◆ THE PROBLEM ◆
Please return all lines from the records below that include the string "DateTimeField".

◆ SOURCE INFORMATION ◆
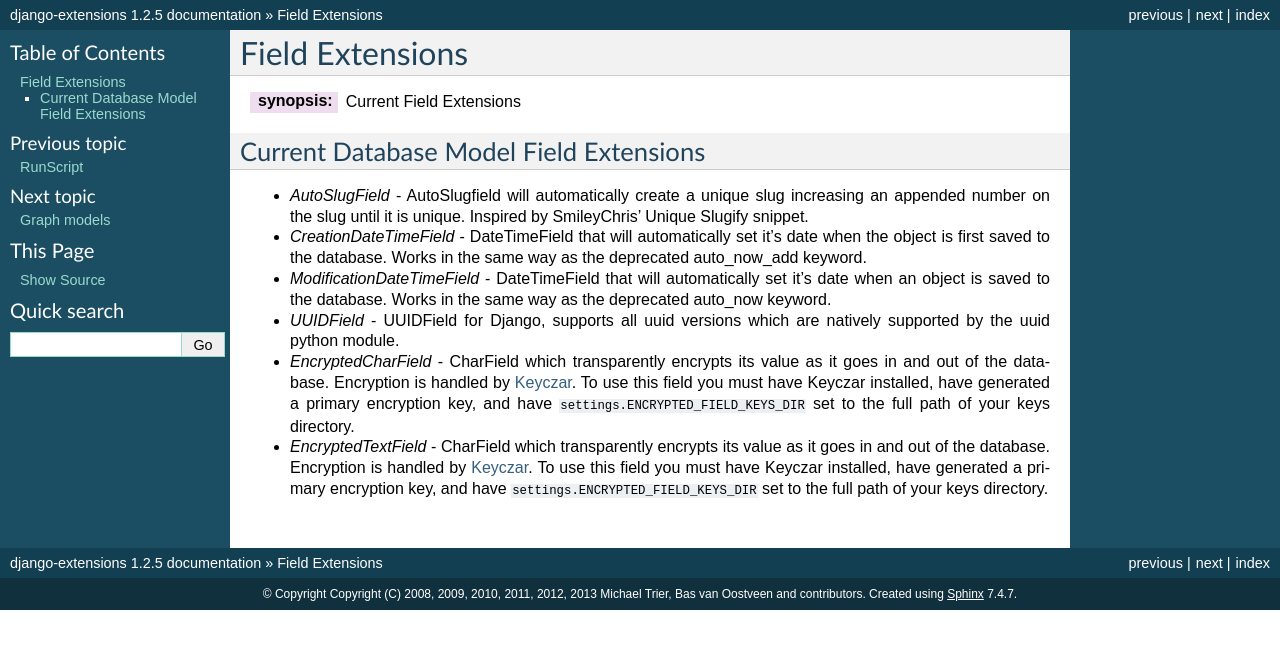
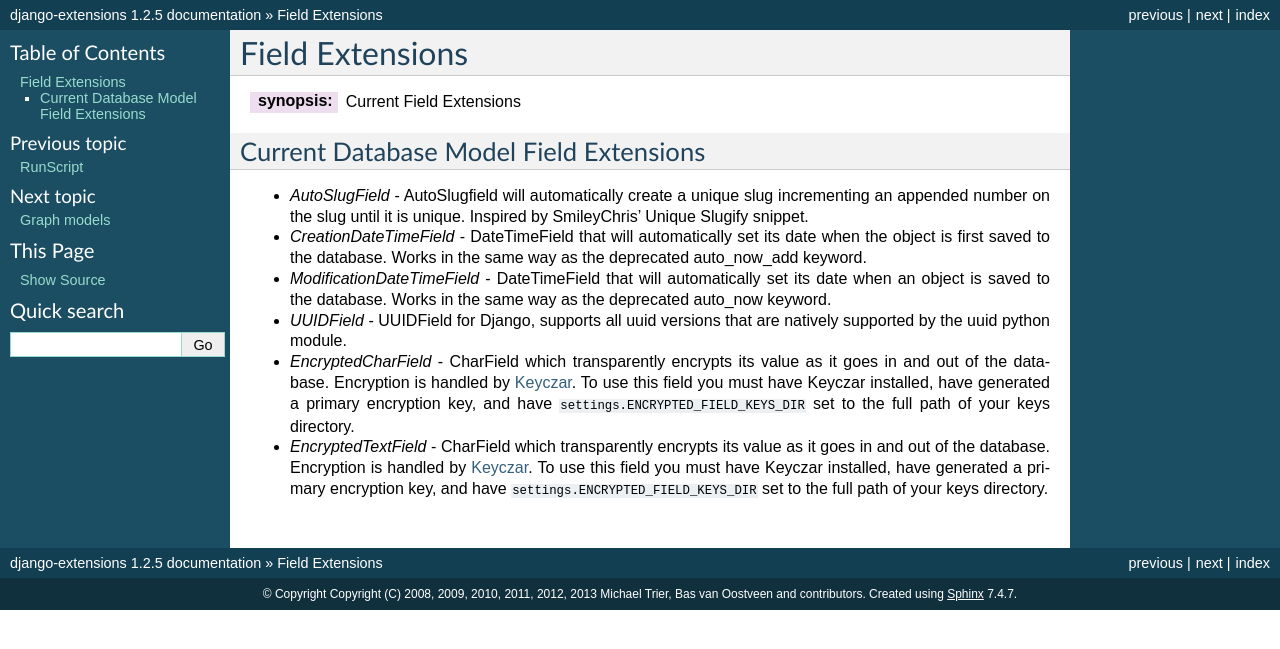
Before and after one commit to django-extensions/django-extensions, a Sphinx documentation site: the page built from docs/field_extensions.rst, in a window 1280 px wide. Shown: the top 649 px of the page. Built offline with Sphinx 7.4.7, drawn with Linux system fonts in a browser that asks for light colours; pages that are not in the unit, such as notebooks, are missing from menus.

Commit message:
Typo/grammar corrections.

```diff
--- a/docs/field_extensions.rst
+++ b/docs/field_extensions.rst
@@ -8,18 +8,18 @@ Current Database Model Field Extensions
 ---------------------------------------
 
 * *AutoSlugField* - AutoSlugfield will automatically create a unique slug
-  increasing an appended number on the slug until it is unique. Inspired by
+  incrementing an appended number on the slug until it is unique. Inspired by
   SmileyChris' Unique Slugify snippet.
 
-* *CreationDateTimeField* - DateTimeField that will automatically set it's date
+* *CreationDateTimeField* - DateTimeField that will automatically set its date
   when the object is first saved to the database. Works in the same way as the
   deprecated auto_now_add keyword.
 
-* *ModificationDateTimeField* - DateTimeField that will automatically set it's
+* *ModificationDateTimeField* - DateTimeField that will automatically set its
   date when an object is saved to the database. Works in the same way as the
   deprecated auto_now keyword.
 
-* *UUIDField* - UUIDField for Django, supports all uuid versions which are
+* *UUIDField* - UUIDField for Django, supports all uuid versions that are
   natively supported by the uuid python module.
 
 * *EncryptedCharField* - CharField which transparently encrypts its value as it goes in and out of the database.  Encryption is handled by `Keyczar <http://www.keyczar.org/>`_.  To use this field you must have Keyczar installed, have generated a primary encryption key, and have ``settings.ENCRYPTED_FIELD_KEYS_DIR`` set to the full path of your keys directory.
```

◆ TASK OUTPUT ◆
-* *CreationDateTimeField* - DateTimeField that will automatically set it's date
+* *CreationDateTimeField* - DateTimeField that will automatically set its date
-* *ModificationDateTimeField* - DateTimeField that will automatically set it's
+* *ModificationDateTimeField* - DateTimeField that will automatically set its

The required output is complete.